FIVE MANUSCRIPT NOTEBOOKS, IN ENGLISH, CHINESE AND GERMAN, neatly penned in ink and pencil and recording the Chinese language course undertaken by her in Shanghai between 1942-1945.
1942. Together five volumes of 4to notebooks, four ruled and one plain paper; I. ff. ,  blank, ,  blank, , , with a further loosely inserted note; II. pp. 117, 120-121, 118-119, 120-132,  blank; III. pp. [ii], 8, 13-45,  -,  blank, including a number of newspaper clippings neatly pasted in; IV. pp. 91,  blank; V. ff. ; neatly penned in ink and pencil in a single hand, with a couple of pages typed; notebooks all well used and thus with some fraying, marginal nicks and edge wear, signs of one or two pages removed, with some light browning and soiling throughout; A fascinating insight into the teaching of Chinese to foreign residents during WWII. Baroness Irene von Oertzen (1908-2007) and her husband Baron Klaus-Detlof von Oertzen (1894-1991) were well-known as passionate collectors of Chinese art. Von Oertzen was a pioneer in the early German car industry, and is indeed the man behind the iconic Audi logo. As a member of the Prussian aristocracy, he turned his back on Hitler’s Germany and in 1935 the couple moved to South Africa.
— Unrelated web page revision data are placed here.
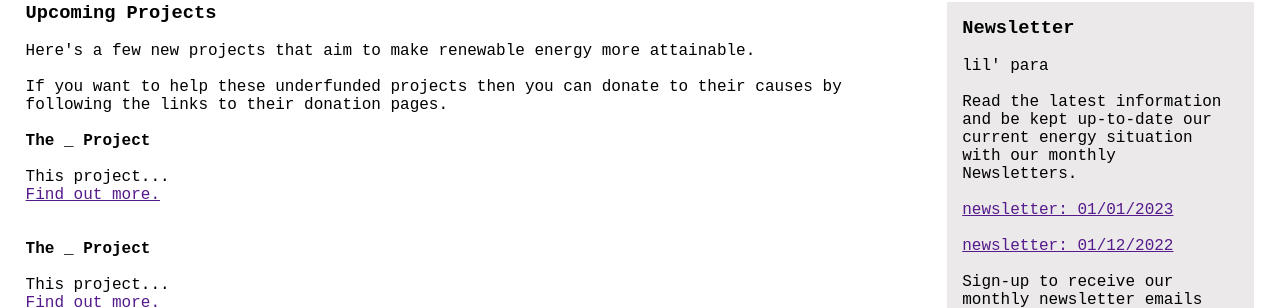
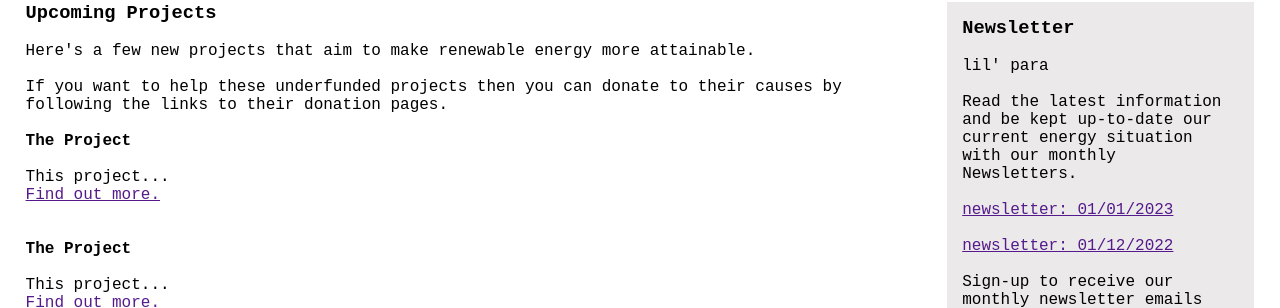
Before and after one commit to TallulahLund/Group46, a React (Create React App) app in the folder testgroupproject/: page /donations in a window 1280 px wide. Shown: the part 122-430 px from the top of the page. Built offline with nearby package versions, Linux system fonts and the light colour scheme.

Commit message:
Update Donation.js

```diff
--- a/testgroupproject/src/Pages/Donation.js
+++ b/testgroupproject/src/Pages/Donation.js
@@ -20,7 +20,7 @@ export default function Donation() {
         </p>
         <br />
         <div className="project">
-          <h4>The _ Project</h4>
+          <h4>The Project</h4>
           <br />
           <p>This project...</p>
           <p>
@@ -31,7 +31,7 @@ export default function Donation() {
         <br />
 
         <div className="project">
-          <h4>The _ Project</h4>
+          <h4>The Project</h4>
           <br />
           <p>This project...</p>
           <p>
```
After the outbreak of war, they were interned in prison camps in the Dutch East Indies in May 1940, the Baroness then being separated from her husband and transferred to China. There she gained employment at the Canadian Consul, and the present notebooks record her studious attempts to learn the Chinese language. Indeed she subsequently became fluent and developed a great appreciation for Chinese art and for jade carvings in particular. In time, Von Oertzen was also transferred to China where he established a car dealership, although the eventual civil strife in the country forced them to return to South Africa, and where he later became Volkswagen’s main representative, earning the soubriquet of ‘the father of Volkswagen in South Africa’.
As the notebooks clearly reflect, Irene von Oertzen soon mastered both written and spoken Chinese. Written in English, German and Chinese, the notebooks include much vocabulary, text excerpts from Chinese literature in German translation, and with the last two books bearing the title ‘Newspaper Chinese Course’ and containing, in addition to vocabulary, several glued Chinese newspaper clippings.
Her time spent in China, and her clearly devotion to Chinese culture and language, as conveyed in these five notebooks, had a lasting impression on both Irene and Klaus, and over the years, they created a large and renowned private collection of valuable Chinese art (see S. Howard Hansford, Jade: Essence of Hills and Streams. The Von Oertzen Collection).
Condition: four of the five notebooks in black cloth backed card boards, two neatly rebacked, one with significant tear and loss to rear cover, the final unlined notebook in floral paper wraps, stitched as issued, spine a little worn with some edge wear; overall sound.